Myths and Facts About Living Wills
A living will is known by several other names, including advanced directive, healthcare declaration, medical directive, and many more. There is often confusion about what these words mean and why these documents are important, as well as common myths and misconceptions about how they work. We hope to clear up some of this confusion!
Myth 1: A living will is the same as the last will and testament
A last will and testament is a document that designates how possessions and property will be distributed after a person passes away. A living will, on the other hand, is a document that spells out a person’s wishes for medical treatment in the event that they can’t make decisions for themselves or are faced with a terminal illness. A living will asks for a person who can act as the healthcare proxy to be named, which basically means they can make decisions for the ill person. A living will also ask for preferences and wishes around different health scenarios.
Myth 2: Only those who are sick or dying need a living will
Waiting until a person is seriously ill might be too late to have the discussion to determine his or her wishes. Any person over the age of 18 can have a living will, but more importantly, they should discuss their wishes with their loved ones and doctors, even if they don’t take the added step of filling out a document. In the US, just 20-30% of Americans report having an advanced directive, but even for those that have one on file, only 25% of physicians know of their patients’ directive.1 If no one is aware of the living will, there is no guarantee that it will be honored, so making sure to create one in partnership with your doctor and family is extremely important.
Myth 3: A living will means “do not resuscitate” or “do not treat”
A living will or advanced directive does not automatically mean “do not treat.” It allows you to consider both what you do or don’t want in different situations. You can request that treatment continues if it can prolong life, or you can specify that a pain-free, comfortable life is preferable to a longer one full of treatment. There are many things to consider, and talking them through with your family and healthcare team can help you decide what’s important to you.
Myth 4: I can’t afford a lawyer, so I can’t have a living will
Many states don’t have a specific form for an advanced directive, nor do they require a lawyer be present. Additionally, your doctors have a legal obligation to respect your wishes that you communicate to them or transfer your care to someone who will, even if you communicate verbally rather than in a document.2 The best way to ensure that your wishes are carried out is to make sure your doctor and your family are all on the same page, but neither a legal form nor a lawyer is always required. Having a conversation is truly the most important step!
Myth 5: My wishes will not be carried out unless I have a living will
Your healthcare team would always consult your family and try to come to the right decision for you, even in the absence of a living will. However, without having expressed your wishes, there might be family disputes or general dissatisfaction with your care if different members of your family have different goals for your treatment. Discussing your goals with your loved ones and doctor and outlining these goals in a document is the best way to prevent disagreement and ensure your needs are met.
Myth 6: Having a living will means my wishes must be honored

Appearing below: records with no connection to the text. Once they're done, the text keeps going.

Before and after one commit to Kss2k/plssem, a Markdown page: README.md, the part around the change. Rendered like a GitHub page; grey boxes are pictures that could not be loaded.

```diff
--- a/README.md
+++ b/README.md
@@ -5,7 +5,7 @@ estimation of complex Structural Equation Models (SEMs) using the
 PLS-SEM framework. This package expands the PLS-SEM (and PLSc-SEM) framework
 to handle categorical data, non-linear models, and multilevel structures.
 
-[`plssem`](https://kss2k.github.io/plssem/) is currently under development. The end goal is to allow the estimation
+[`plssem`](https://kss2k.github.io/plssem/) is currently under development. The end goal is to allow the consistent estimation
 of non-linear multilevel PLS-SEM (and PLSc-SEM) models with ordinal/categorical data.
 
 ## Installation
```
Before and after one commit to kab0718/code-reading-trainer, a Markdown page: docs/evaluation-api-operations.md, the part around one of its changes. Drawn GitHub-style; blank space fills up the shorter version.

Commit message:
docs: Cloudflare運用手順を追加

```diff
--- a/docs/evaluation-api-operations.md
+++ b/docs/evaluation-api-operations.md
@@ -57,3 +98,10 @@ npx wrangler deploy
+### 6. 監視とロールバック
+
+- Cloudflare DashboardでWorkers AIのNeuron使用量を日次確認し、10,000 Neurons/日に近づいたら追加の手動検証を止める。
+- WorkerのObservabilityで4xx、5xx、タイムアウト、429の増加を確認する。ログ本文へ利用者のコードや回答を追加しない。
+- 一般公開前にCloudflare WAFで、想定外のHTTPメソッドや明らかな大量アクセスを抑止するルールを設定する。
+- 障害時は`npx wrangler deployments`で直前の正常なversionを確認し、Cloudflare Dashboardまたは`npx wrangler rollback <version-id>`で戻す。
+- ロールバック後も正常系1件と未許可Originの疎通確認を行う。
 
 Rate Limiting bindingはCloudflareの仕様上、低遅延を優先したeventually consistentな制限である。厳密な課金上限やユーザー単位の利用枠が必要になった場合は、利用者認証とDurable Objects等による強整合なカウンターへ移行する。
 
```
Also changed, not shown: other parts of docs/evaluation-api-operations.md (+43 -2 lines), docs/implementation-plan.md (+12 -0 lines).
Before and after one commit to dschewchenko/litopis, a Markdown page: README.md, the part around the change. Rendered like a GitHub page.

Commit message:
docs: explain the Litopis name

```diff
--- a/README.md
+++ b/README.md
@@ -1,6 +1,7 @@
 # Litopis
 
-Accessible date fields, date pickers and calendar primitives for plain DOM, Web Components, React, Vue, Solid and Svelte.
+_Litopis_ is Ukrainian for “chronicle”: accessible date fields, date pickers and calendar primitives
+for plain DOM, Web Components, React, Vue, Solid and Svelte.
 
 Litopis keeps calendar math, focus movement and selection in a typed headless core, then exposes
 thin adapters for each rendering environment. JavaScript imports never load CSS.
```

As explained above, if a person creates a living will without discussing it with their doctor or loved ones, it might be overlooked or not found until much later than the person would prefer. Additionally, doctors can refuse to follow the wishes outlined in a living will if they consider the wishes to be medically inappropriate or clash with their moral values and conscience.2 In this case, they do have an obligation to transfer your care to someone who will honor your wishes, but it is better to know sooner rather than later should this be the case. It’s extremely important to discuss your wishes with your doctor and loved ones to be sure that they are aware and agree with your goals.
- Facing Death: Facts & Figures. Frontline | PBS. https://www.pbs.org/wgbh/pages/frontline/facing-death/facts-and-figures/. Accessed November 1, 2018.
- Myths and Facts About Health Care Advance Directives. American Bar Association. https://www.americanbar.org/content/dam/aba/migrated/Commissions/myths_fact_hc_ad.authcheckdam.pdf. Accessed November 1, 2018.